A Season of New Rituals

Fulfilling our intrinsic need for connection through intimate gatherings.
Photography: Morgan Maassen

By Dr. Lea Lis

I miss my friends. I miss parties. I miss weddings, dinners and events. When quarantine is lifted, what will life be like? How can I keep my family safe in the “new normal”? What is the answer? Think small. It’s not about growing our social circle, but diving deeper into the one we already have.

Dr. David Spiegel, the head of psychiatry at Stanford University, said one of the best things a man could do for his health is to be married to a woman, whereas for a woman, one of the best things she can do for her health is to nurture her relationships with her girlfriends.

In an ancestral environment, intimate bonds were essential to a woman’s survival. During pregnancy or when saddled with young offspring, a woman could not protect herself by running and fighting like men could. Women had to rely on “safety in numbers.”

Females needed the protection of others around their partner, and the other members of the community, to survive. They developed brain pathways to reinforce these social behaviors. Fostering bonds was essential for survival and women got dopamine reinforcements in the brain for doing so. Women are very motivated by physical connections to other women. Time with your girlfriends creates more serotonin, which is another feel-good attachment hormone that can mitigate stress. It is so powerful that it can do as much for women as working out or not smoking.

I went on a women’s retreat to Mexico last winter with Purist. I loved our sharing session, the community of women motivated to connect. It filled our cups.

Last summer, I invited 20 people to my house in the Hamptons for a seven-hour sound meditation. Everyone slept over, and we curated an amazing journey into the mind. My favorite part of the experience was the end, when everyone shared intimate details about their lives. It was beyond touching. It felt like I deepened my connections with people whom I have always admired.

Once the quarantine lifts, it’s unlikely we will be able to go to Mexico, but we can focus on a small group of friends. And this might be able to meet our social needs in ways we don’t even realize.

This is the summer of creating new rituals. I suggest small, intimate events. Intimacy gives us a serotonin boost in a way that not even the best party can. Just remember to focus on intimacy with people who have a positive approach to leading their lives.

We can create new rituals: things like a small anniversary gathering with a thought leader to talk about love and relationships. This can also be an opportunity to go with your besties on a yoga retreat, or create one within your home and invite your friends.

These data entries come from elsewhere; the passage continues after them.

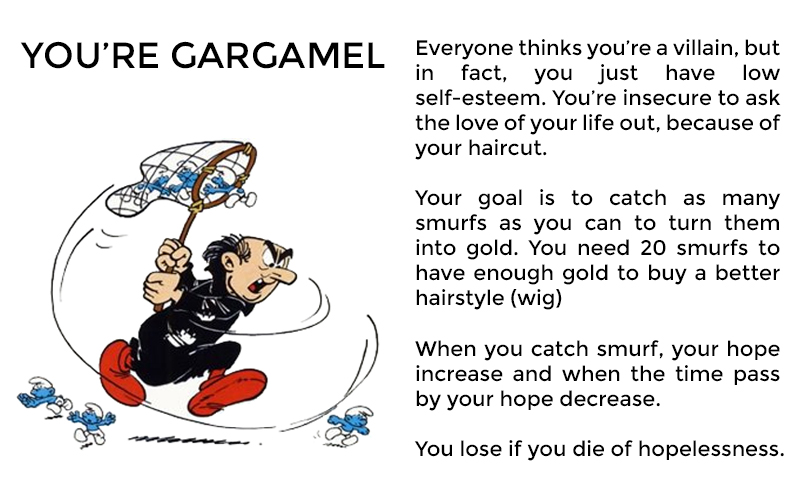
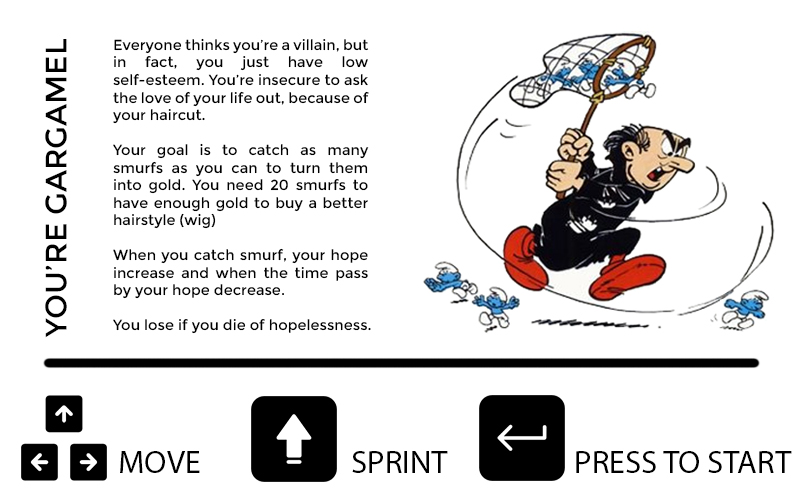
P1: Added a page before it starts and a page when winning

diff --git a/Exercices/Projet 01/js/script.js b/Exercices/Projet 01/js/script.js
@@ -20,7 +20,7 @@ random movement (Perlin noise), screen wrap.
 // 2 === when the game is active
 // 3 === when the player won
 // 4 === when the player lost
-let game = 2; // start the game on the instructions
+let game = 1; // start the game on the instructions
 
 // playerGargamel (player) position, size, velocity
 let playerGargamelX;
@@ -64,11 +64,15 @@ let randomSmurf;
 // Amount of health obtained per frame of "eating" (overlapping) the smurf
 let eatHealth = 10;
 // Number of smurf eaten during the game (the "score")
-let smurfEaten = 0;
+let smurfCatched = 0;
 
 // Define the background and its scale
 let smurfBackgroundImage;
 let backgroundScale = 0.75;
+// Define the instruction image
+let instructionImage;
+// Define the winning image
+let winningImage;
 
 // Audio variables
 let backgroundMusic;
@@ -118,6 +122,9 @@ function preload() {
   //
   // Instructions
   instructionImage = loadImage("assets/images/instructions.jpg");
+  //
+  // Winning image
+  winningImage = loadImage("assets/images/winning.jpg");
 }
 
 // setup()
@@ -148,7 +155,7 @@ function setupsmurf() {
   // Draw image from center
   imageMode(CENTER)
   // Choice a random smurf
-  randomSmurf = random(0,1);
+  randomSmurf = random(0, 1);
 }
 
 // setupplayerGargamel()
@@ -163,11 +170,11 @@ function setupplayerGargamel() {
 }
 
 // setup the background sound, with light volume and in loop
-function setupSound(){
+function setupSound() {
   backgroundMusic.play()
   backgroundMusic.setVolume(0.7)
   backgroundMusic.loop()
-  }
+}
 
 
 // draw()
@@ -178,9 +185,12 @@ function setupSound(){
 // displays the two agents.
 // When the game is over, shows the game over screen.
 function draw() {
-  setBackground()
 
-  if (game === 2) {
+  if (game === 1) {
+    showInstructions();
+  } else if (game === 2) {
+    displayNumberSmurfCatched()
+    setBackground()
     handleInput();
 
     movePlayerGargamel();
@@ -191,14 +201,28 @@ function draw() {
 
     drawsmurf();
     drawplayerGargamel();
-  }
-
-  else if (game === 4){
+  } else if (game === 3) {
+    showWinning();
+  } else if (game === 4) {
     showGameOver();
   }
 }
 
-// setBackground
+// showInstructions
+//
+// Introduction about the game and some instructions
+function showInstructions() {
+  // display the image show the instruction
+  image(instructionImage, width / 2, height / 2, instructionImage.width, instructionImage.height)
+  // check if the enter bar is press
+  if (keyIsDown(ENTER)) {
+    game = 2;
+  }
+}
+
+// displayNumberSmurfCatched()
+
+// setBackground()
 //
 // Set the background with a smurf background landscape
 function setBackground() {
@@ -313,14 +337,20 @@ function checkCatching() {
     // Check if the smurf died (health 0)
     if (smurfHealth === 0) {
       // Choice a random smurf
-      randomSmurf = random(0,1)
+      randomSmurf = random(0, 1)
       // Move the "new" smurf to a random position
       smurfX = random(0, width);
       smurfY = random(0, height);
       // Give it full health
       smurfHealth = smurfMaxHealth;
       // Track how many smurf were eaten
-      smurfEaten = smurfEaten + 1;
+      smurfCatched = smurfCatched + 1;
+
+      // Check if gargamel catched 20 smurf. If so the player won.
+      if (smurfCatched > 19) {
+        game = 3
+      }
+
     }
   }
 }
@@ -371,32 +401,23 @@ function drawsmurf() {
   // Each smurf has 10% chance to be displayed on the screen
   if (randomSmurf < 0.1) {
     image(smurfImage1, smurfX, smurfY, smurfImage1.width * smurfscale, smurfImage1.height * smurfscale);
-  }
-  else if (randomSmurf < 0.2) {
+  } else if (randomSmurf < 0.2) {
     image(smurfImage2, smurfX, smurfY, smurfImage1.width * smurfscale, smurfImage1.height * smurfscale);
-  }
-  else if (randomSmurf < 0.3) {
+  } else if (randomSmurf < 0.3) {
     image(smurfImage3, smurfX, smurfY, smurfImage1.width * smurfscale, smurfImage1.height * smurfscale);
-  }
-  else if (randomSmurf < 0.4) {
+  } else if (randomSmurf < 0.4) {
     image(smurfImage4, smurfX, smurfY, smurfImage1.width * smurfscale, smurfImage1.height * smurfscale);
-  }
-  else if (randomSmurf < 0.5) {
+  } else if (randomSmurf < 0.5) {
     image(smurfImage5, smurfX, smurfY, smurfImage1.width * smurfscale, smurfImage1.height * smurfscale);
-  }
-  else if (randomSmurf < 0.6) {
+  } else if (randomSmurf < 0.6) {
     image(smurfImage6, smurfX, smurfY, smurfImage1.width * smurfscale, smurfImage1.height * smurfscale);
-  }
-  else if (randomSmurf < 0.7) {
+  } else if (randomSmurf < 0.7) {
     image(smurfImage7, smurfX, smurfY, smurfImage1.width * smurfscale, smurfImage1.height * smurfscale);
-  }
-  else if (randomSmurf < 0.8) {
+  } else if (randomSmurf < 0.8) {
     image(smurfImage8, smurfX, smurfY, smurfImage1.width * smurfscale, smurfImage1.height * smurfscale);
-  }
-  else if (randomSmurf < 0.9) {
+  } else if (randomSmurf < 0.9) {
     image(smurfImage9, smurfX, smurfY, smurfImage1.width * smurfscale, smurfImage1.height * smurfscale);
-  }
-  else if (randomSmurf < 1.1) {
+  } else if (randomSmurf < 1.1) {
     image(smurfImage10, smurfX, smurfY, smurfImage1.width * smurfscale, smurfImage1.height * smurfscale);
   }
 }
@@ -415,7 +436,15 @@ function drawplayerGargamel() {
 //
 // Display an image saying that you won!
 function showWinning() {
-  //
+  // display the image telling the play he or she won
+  image(winningImage, width / 2, height / 2, winningImage.width, winningImage.height)
+  // check if the enter bar is press
+  if (keyIsDown(ENTER)) {
+    // reset the values
+    restartGame();
+    // restart the game
+    game = 2;
+  }
 }
 
 // showGameOver()
@@ -430,10 +459,33 @@ function showGameOver() {
   fill(255);
   textFont('MONTSERRAT')
   // Set up the text to display
-  let gameOverText = "GAME OVER\n"; // \n means "new line"
-  gameOverText = gameOverText + "You catched " + smurfEaten + " smurf(s)\n";
+  let gameOverText = "GAME OVER\n\n"; // \n means "new line"
+  gameOverText = gameOverText + "You catched " + smurfCatched + " smurf(s)\n";
   gameOverText = gameOverText + "before you died of hopelessness.\n"
-  gameOverText = gameOverText + "Unfortunately, you \n"
+  gameOverText = gameOverText + "PRESS ENTER TO TRY AGAIN"
   // Display it in the centre of the screen
   text(gameOverText, width / 2, height / 2);
+  // check if the enter bar is press
+  if (keyIsDown(ENTER)) {
+    // reset the values
+    restartGame();
+    // restart the game
+    game = 2;
+  }
+}
+
+function restartGame() {
+  // player
+  playerGargamelMaxHealth = 255;
+  playerGargamelscale = 0.3;
+  playerGargamelVX = 0;
+  playerGargamelVY = 0;
+  playerGargamelMaxSpeed = 4;
+  setupplayerGargamel();
+  // smurf
+  smurfCatched = 0;
+  smurfscale = 0.2;
+  smurfMaxSpeed = 4;
+  smurfMaxHealth = 100;
+  setupsmurf();
 }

You can host small group cooking classes or start a book club. If you can’t go to a movie, buy a projector and project them on your lawn with friends and some popcorn. Start a music club where a group can all learn to play something new. Get a teacher to come over, and all learn the same song. It would be fun, and I am sure it will provide a ton of laughs.

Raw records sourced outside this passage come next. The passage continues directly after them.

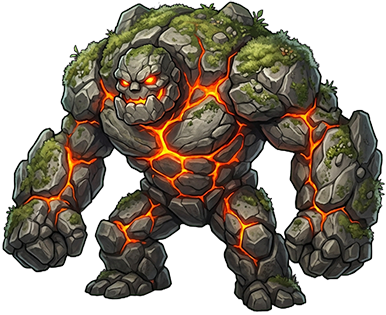
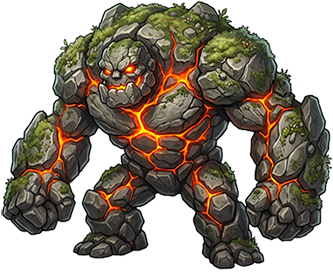
Combat: Rock Golem uses its own art (idle, attack lunge, hurt, death); feet kept on one spot
Claude-Session: https://claude.ai/code/session_01W4v7cyzS6Fr8aMVaGgywWE

diff --git a/js/ui.js b/js/ui.js
@@ -126,12 +126,32 @@ const COMBAT_MONSTER_ATTACK_MS = 300; // attack pose shown when a monster attack
 const COMBAT_MONSTER_LUNGE_PX = -40;  // monsters stand to the right of the player, so forward is left
 const COMBAT_DEATH_TOTAL_MS = COMBAT_SLIME_DEATH_FRAMES.length * COMBAT_DEATH_FRAME_MS;
 // Monsters with their own art, by monster id. Others use the slime frames (colour comes from CSS).
-// bob: a slow 3px up-and-down while idle. dead: death frames, each shown for deathMs.
-const MONSTER_SPRITES = {}; // all monsters use the slime art for now
+// idle: looping frames. attack: frame shown during the attack lunge. hurt: frames shown on a hit.
+// dead: death frames, each shown for deathMs. shift: px offset per frame (keeps the feet on one spot;
+// the frame is natural size, so frames with a different width are centred by their bounding box).
+const MONSTER_SPRITES = {
+    M006: {
+        idle: ['assets/combat/rockgolem/rockgolem.png'],
+        attack: ['assets/combat/rockgolem/rockgolemattack.png'],
+        hurt: ['assets/combat/rockgolem/rockgolemdamaged.png'],
+        dead: ['assets/combat/rockgolem/rockgolemdead.png'],
+        deathMs: 600,
+        shift: { 'assets/combat/rockgolem/rockgolemattack.png': -7, 'assets/combat/rockgolem/rockgolemdamaged.png': 5, 'assets/combat/rockgolem/rockgolemdead.png': 7 }
+    }
+};
 function monsterSpriteOf(m) { return MONSTER_SPRITES[m.id] || null; }
 function monsterDeathFrames(m) { const s = monsterSpriteOf(m); return s ? s.dead : COMBAT_SLIME_DEATH_FRAMES; }
 function monsterDeathMs(m) { const s = monsterSpriteOf(m); return s ? s.deathMs : COMBAT_DEATH_FRAME_MS; }
 function monsterDeathTotalMs(m) { return monsterDeathFrames(m).length * monsterDeathMs(m); }
+function monsterAttackFrame(m) { const s = monsterSpriteOf(m); return s && s.attack ? s.attack[0] : COMBAT_SLIME_ATTACK_FRAME; }
+function monsterHurtFrames(m) { const s = monsterSpriteOf(m); return s ? (s.hurt || []) : COMBAT_SLIME_DAMAGE_FRAMES; }
+// Show a monster frame on its card image, applying that frame's feet shift (px)
+function setMonsterFrame(img, src) {
+    img.src = src;
+    const s = MONSTER_SPRITES[img.dataset.sprite];
+    const dx = (s && s.shift && s.shift[src]) || 0;
+    if (img.style.left !== dx + 'px') img.style.left = dx + 'px';
+}
 const COMBAT_SLIME_FRAMES = 'assets/combat/slime/slimebase.png';
 const COMBAT_CHA_FRAMES = Array.from({ length: 12 }, (_, i) => `assets/combat/cha/cha_idle_${String(i + 1).padStart(4, '0')}.png`).join(',');
 // Floating damage number over a combat sprite: bold white normal, bold orange critical
@@ -228,7 +248,7 @@ function startMonsterAttack(m) {
     if (!el) return;
     el.dataset.attackAt = String(m._attackAt);
     el.dataset.lungeAt = String(m._attackAt);
-    el.src = COMBAT_SLIME_ATTACK_FRAME;
+    setMonsterFrame(el, monsterAttackFrame(m));
     lungeEl(el, COMBAT_MONSTER_LUNGE_PX, 0);
 }
 // Short lunge of the player sprite (dx px out and back, 0.2s)
@@ -314,16 +334,15 @@ setInterval(() => {
             const total = Number(img.dataset.deathTotal) || COMBAT_DEATH_TOTAL_MS;
             const ms = Number(img.dataset.deathMs) || COMBAT_DEATH_FRAME_MS;
             const dead = img.dataset.deathFrames ? img.dataset.deathFrames.split(',') : COMBAT_SLIME_DEATH_FRAMES;
-            if (e < total) img.src = dead[Math.min(dead.length - 1, Math.floor(e / ms))];
+            if (e < total) setMonsterFrame(img, dead[Math.min(dead.length - 1, Math.floor(e / ms))]);
             else if (img.parentElement) img.parentElement.style.display = 'none';
             return;
         }
         const hitAt = Number(img.dataset.hitAt) || 0;
         const elapsed = now - hitAt;
         if (hitAt && elapsed >= 0 && elapsed < COMBAT_SLIME_DAMAGE_FRAMES.length * COMBAT_DAMAGE_FRAME_MS) {
-            // Monsters with their own art keep their idle frame here (data-hurt-frames is empty); the red flash still plays
             const hurt = img.dataset.hurtFrames ? img.dataset.hurtFrames.split(',') : [];
-            if (hurt.length) img.src = hurt[Math.min(hurt.length - 1, Math.floor(elapsed / COMBAT_DAMAGE_FRAME_MS))];
+            if (hurt.length) setMonsterFrame(img, hurt[Math.min(hurt.length - 1, Math.floor(elapsed / COMBAT_DAMAGE_FRAME_MS))]);
             // Same red flash as the player's battle sprite (first 300ms of the hit)
             img.style.filter = elapsed < 300 ? 'brightness(1.8) sepia(1) hue-rotate(-50deg) saturate(5)' : '';
             return;
@@ -332,11 +351,11 @@ setInterval(() => {
         const atkAt = Number(img.dataset.attackAt) || 0;
         const ae = now - atkAt;
         if (atkAt && ae >= 0 && ae < COMBAT_MONSTER_ATTACK_MS) {
-            img.src = COMBAT_SLIME_ATTACK_FRAME;
+            setMonsterFrame(img, img.dataset.attackFrame || COMBAT_SLIME_ATTACK_FRAME);
             return;
         }
         const frames = img.dataset.frames.split(',');
-        img.src = frames[Math.floor(now / 250) % frames.length]; // idle: one frame every 250ms
+        setMonsterFrame(img, frames[Math.floor(now / 250) % frames.length]); // idle: one frame every 250ms
     });
 }, 60);
 
@@ -2384,7 +2403,7 @@ function updateUI() {
             if (p) cardStyle += `${cardStyle ? '; ' : ''}left:${p[0]}px; top:${p[1]}px`;
             lineupContainer.innerHTML += `
                 <div class="flex flex-col items-center gap-1" data-pos="${posIdx}" data-slot="${hasSlot ? 'y' : ''}"${cardStyle ? ` style="${cardStyle}"` : ''}>
-                    <div style="height:100px; display:flex; align-items:flex-end; justify-content:center;">${(() => { const sp = monsterSpriteOf(m); const idle = sp ? sp.idle.join(',') : COMBAT_SLIME_FRAMES; const dead = monsterDeathFrames(m); return `<img class="idle-anim monster-idle ${monsterTintClass(m)}" data-frames="${idle}" data-hit-at="${m._hitAt || 0}" data-death-at="${m._deathAt || 0}" data-attack-at="${m._attackAt || 0}" data-lunge-at="${m._animAt || 0}" data-attack-frame="${COMBAT_SLIME_ATTACK_FRAME}" data-hurt-frames="${sp ? '' : COMBAT_SLIME_DAMAGE_FRAMES.join(',')}" data-death-frames="${dead.join(',')}" data-death-ms="${monsterDeathMs(m)}" data-death-total="${monsterDeathTotalMs(m)}" src="${idle.split(',')[0]}" alt="" style="image-rendering:pixelated; pointer-events:none; animation-delay:-${((idx * 0.37) % 1.8).toFixed(2)}s;">`; })()}</div>
+                    <div style="height:100px; display:flex; align-items:flex-end; justify-content:center;">${(() => { const sp = monsterSpriteOf(m); const idle = sp ? sp.idle.join(',') : COMBAT_SLIME_FRAMES; const dead = monsterDeathFrames(m); return `<img class="idle-anim monster-idle ${monsterTintClass(m)}" data-sprite="${m.id}" data-frames="${idle}" data-hit-at="${m._hitAt || 0}" data-death-at="${m._deathAt || 0}" data-attack-at="${m._attackAt || 0}" data-lunge-at="${m._animAt || 0}" data-attack-frame="${monsterAttackFrame(m)}" data-hurt-frames="${monsterHurtFrames(m).join(',')}" data-death-frames="${dead.join(',')}" data-death-ms="${monsterDeathMs(m)}" data-death-total="${monsterDeathTotalMs(m)}" src="${idle.split(',')[0]}" alt="" style="image-rendering:pixelated; pointer-events:none; position:relative; animation-delay:-${((idx * 0.37) % 1.8).toFixed(2)}s;">`; })()}</div>
                     <div class="w-[200px] p-2.5 rounded-lg border ${borderColor} flex flex-col gap-1.5 transition-all">
                         <div class="flex justify-between items-center gap-2 text-xs">
                             <span class="font-bold text-red-400 truncate">${m.name}</span>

This is a great summer to reinvent how we socialize, a chance to develop deeper relationships with a smaller group of people, and a chance to learn more about ourselves and the world around us. I am excited by the prospect and plan to focus inward, rather than out.

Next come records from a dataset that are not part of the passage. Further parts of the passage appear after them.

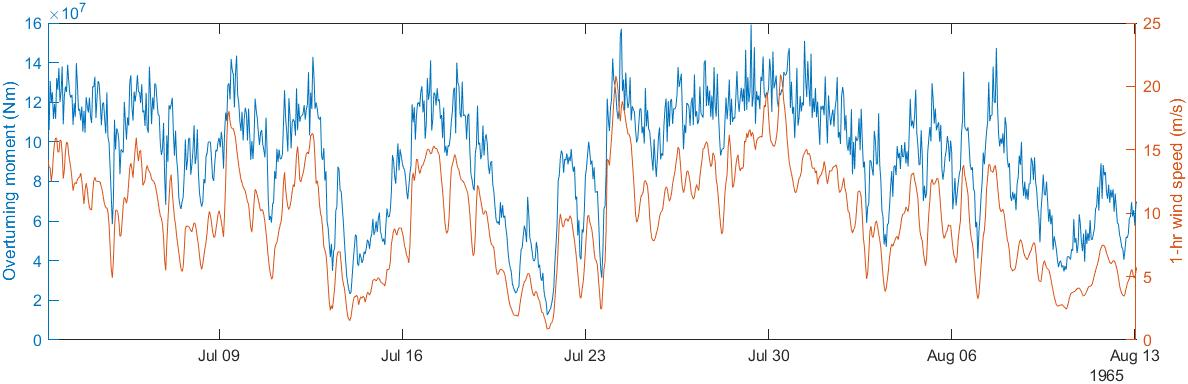
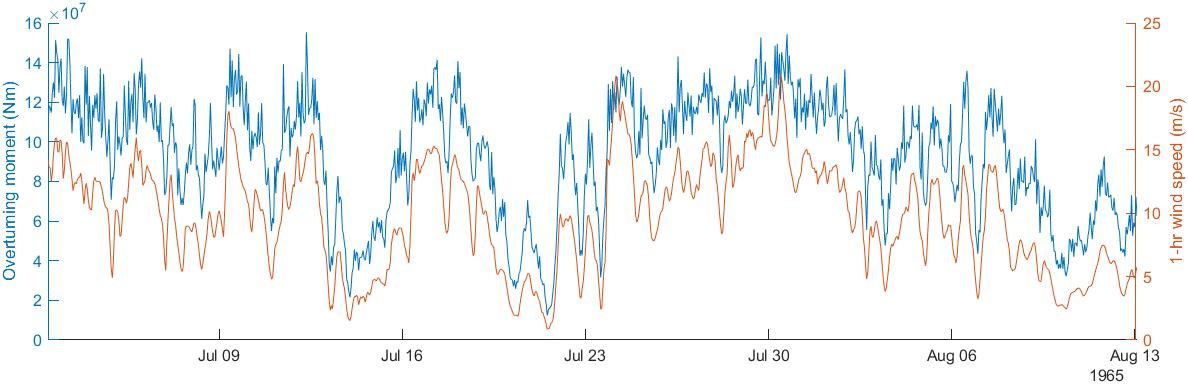
Box off in gfx.

diff --git a/MatlabAndPythonScripts/ResponseEmulator/estimateLongTermResponse.m b/MatlabAndPythonScripts/ResponseEmulator/estimateLongTermResponse.m
@@ -21,6 +21,7 @@ yyaxis right
 plot(t(1:n), v1hr(1:n));
 ylabel('1-hr wind speed (m/s)')
 xlim([t(1) t(n)]);
+box off
 exportgraphics(gcf, 'gfx/ShortResponseTimeLine.jpg') 
 exportgraphics(gcf, 'gfx/ShortResponseTimeLine.pdf')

Dr. Lea Lis, MD, is a child and adolescent psychiatrist, and author of the upcoming book No Shame: Real Talk With Your Kids About Sex, Self Confidence, and Healthy Relationships. See shamelesspsychiatrist.com for more